◆ Exercise instructions ◆
Among the entries below, find the lines with the word "index" and copy them.

◆ Supplied material ◆
□ □ □ □ □
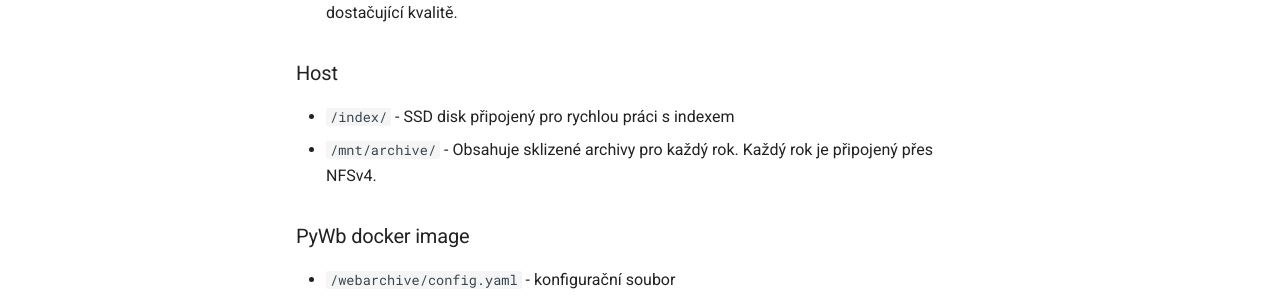
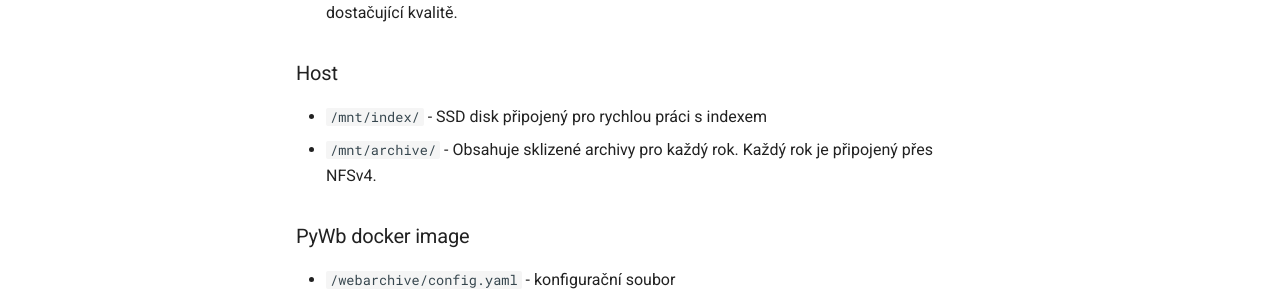
Before and after one commit to WebarchivCZ/pywb, an MkDocs documentation site: the page built from docs/Pywb/nastaveni.md, in a window 1280 px wide and 900 px high, scrolled down 722 px. Shown: the part 431-731 px from the top of the window. Built offline with MkDocs 1.6.1 and Material for MkDocs 9.7.7, drawn with Linux system fonts in a browser that asks for light colours.

Commit message:
Change path to /index in docs

```diff
--- a/docs/Pywb/nastaveni.md
+++ b/docs/Pywb/nastaveni.md
@@ -28,7 +28,7 @@ V současné době se archiv obvykle skládá z následujících strategií skli
 
 ### Host
 
-- `/index/` - SSD disk připojený pro rychlou práci s indexem
+- `/mnt/index/` - SSD disk připojený pro rychlou práci s indexem
 - `/mnt/archive/` - Obsahuje sklizené archivy pro každý rok. Každý rok je připojený přes NFSv4.
 
 ### PyWb docker image
```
□ □ □ □ □
◆ Your response ◆
Change path to /index in docs
-- `/index/` - SSD disk připojený pro rychlou práci s indexem
+- `/mnt/index/` - SSD disk připojený pro rychlou práci s indexem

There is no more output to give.